Special equipment: a candy thermometer
For the moon pie cookies: Preheat the oven to 375 degrees F. Grease 2 large baking sheets.
Melt the butter with the marjoram in a large saucepan on low heat. Remove from the heat and stir in the sugar and salt. Add the egg whites one at a time and stir until well blended after each addition. Stir in the flour.
Drop the batter by rounded teaspoonfuls 2 inches apart onto the prepared baking sheets. Bake, one baking sheet at a time, until the edges of the cookies are browned (the centers should remain pale), 8 to 10 minutes. Immediately remove the cookies to wire racks to cool completely.
For the marshmallow filling: In a small bowl, soak the gelatin in 2 cups of cool water to soften.
In a small saucepan fitted with a candy thermometer, mix together the sugar, corn syrup and honey. (Note that you will use this saucepan twice, to make the syrup and melt the gelatin, eliminating the need to wash it between uses.) Place the saucepan over medium-high heat.
Meanwhile, in the bowl of an electric mixer, pour in the egg whites and beat on low speed until frothy. Add the pinch of salt. When the sugar syrup reaches about 210 degrees F, increase the speed of the mixer to high and beat the whites until they are thick and fluffy.
When the syrup reaches 245 degrees F, while the mixer is running on high speed, slowly pour the hot syrup into the whites, pouring so that the syrup does not fall on the whisk (or some of the syrup will splatter and stick to the sides of the bowl). Continue mixing.
Scrape the gelatin and 1/3 cup of the soaking water into the pan that you used for the syrup. There should still be enough residual heat left in the pan from making the syrup to dissolve the gelatin.
Pour the liquefied gelatin slowly into the whites as they are whipping. Add the vanilla paste and continue to whip until the mixture feels completely cool when you touch the outside of the bowl, about 5 minutes.

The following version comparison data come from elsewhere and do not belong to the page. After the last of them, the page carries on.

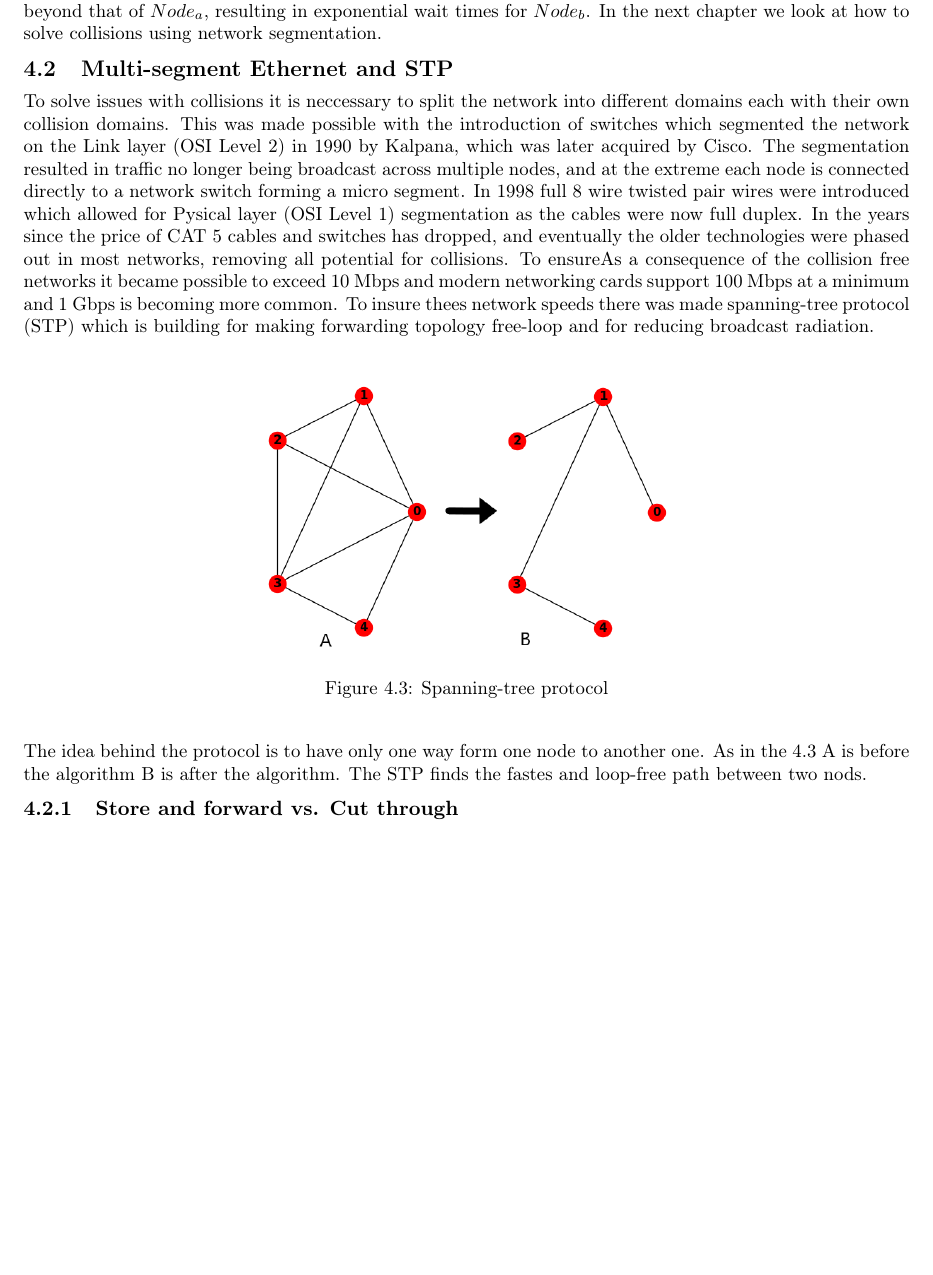
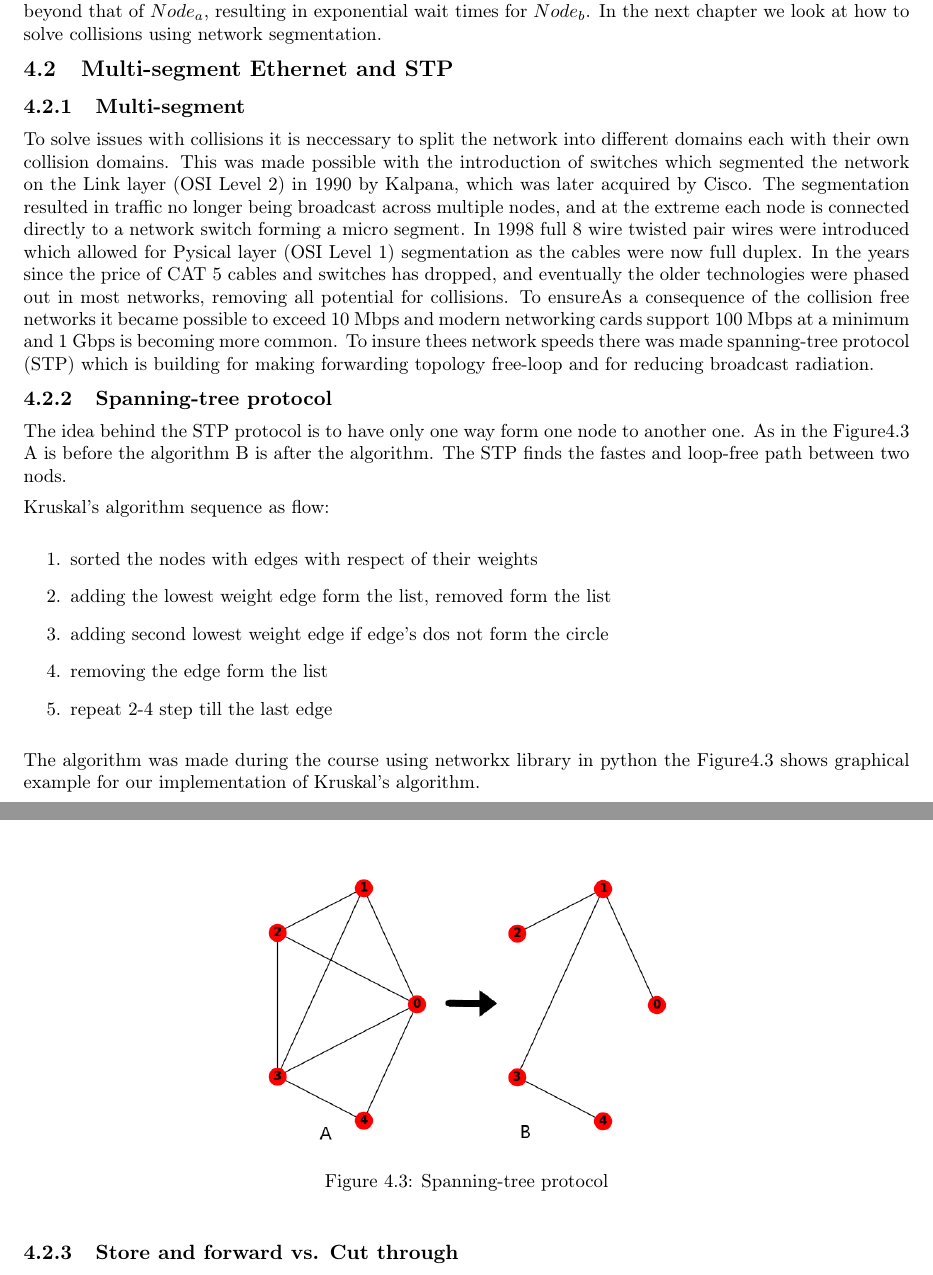
Before and after one commit to entvex/Distributed-and-Pervasive-Systems, a LaTeX book (report.tex, which reads realTimeEthernet/multiSegmentStp.tex): part of page 13 of 32 before the commit and two parts of pages 13 and 14 of 32 after it, the two joined at a grey line, cut so that both start at the same text, the shorter picture padded with empty space. Compiled offline with pdfLaTeX.

Commit message:
Auto stash before merge of "master" and "origin/master"
Stp and multi Ethernet

```diff
--- a/realTimeEthernet/multiSegmentStp.tex
+++ b/realTimeEthernet/multiSegmentStp.tex
@@ -1,12 +1,27 @@
 \section{Multi-segment Ethernet and STP}
+\subsection{Multi-segment}
 
 To solve issues with collisions it is neccessary to split the network into different domains each with their own collision domains. This was made possible with the introduction of switches which segmented the network on the Link layer (OSI Level 2) in 1990 by Kalpana, which was later acquired by Cisco. The segmentation resulted in traffic no longer being broadcast across multiple nodes, and at the extreme each node is connected directly to a network switch forming a micro segment. In 1998 full 8 wire twisted pair wires were introduced which allowed for Pysical layer (OSI Level 1) segmentation as the cables were now full duplex. In the years since the price of CAT 5 cables and switches has dropped, and eventually the older technologies were phased out in most networks, removing all potential for collisions. To ensureAs a consequence of the collision free networks it became possible to exceed 10 Mbps and modern networking cards support 100 Mbps at a minimum and 1 Gbps is becoming more common. To insure thees network speeds there was made spanning-tree protocol (STP) which is building for making forwarding topology free-loop and for reducing broadcast radiation.
-\begin{figure}[h!]\label{}
+
+\subsection{Spanning-tree protocol}
+The idea behind the STP protocol is to have only one way form one node to another one. As in the Figure\ref{fig:STP} A is before the algorithm B is after the algorithm. The STP finds the fastes and loop-free path between two nods.
+
+Kruskal's algorithm sequence as flow:
+
+\begin{enumerate}
+	\item sorted the nodes with edges with respect of their weights
+	\item adding the lowest weight edge form the list, removed form the list
+	\item adding second lowest weight edge if edge's dos not form the circle
+	\item removing the edge form the list
+	\item repeat 2-4 step till the last edge
+\end{enumerate}
+
+The algorithm was made during the course using networkx library in python the Figure\ref{fig:STP} shows graphical example for our implementation of Kruskal's algorithm.
+
+\begin{figure}[H]\label{}
 	\centering
 	\includegraphics[scale=0.5]{realTimeEthernet/Image/STP.png}
 	\caption{Spanning-tree protocol}
 	\label{fig:STP}
 \end{figure}
 % code for the Kruskal's algorithm is in the realtimeetherne folder
-
-The idea behind the protocol is to have only one way form one node to another one. As in the \ref{fig:STP} A is before the algorithm B is after the algorithm. The STP finds the fastes and loop-free path between two nods.
```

Immediately pipe the marshmallow into the cookies and sandwich.
This recipe was created by a contestant during a cooking competition. It has not been tested for home use.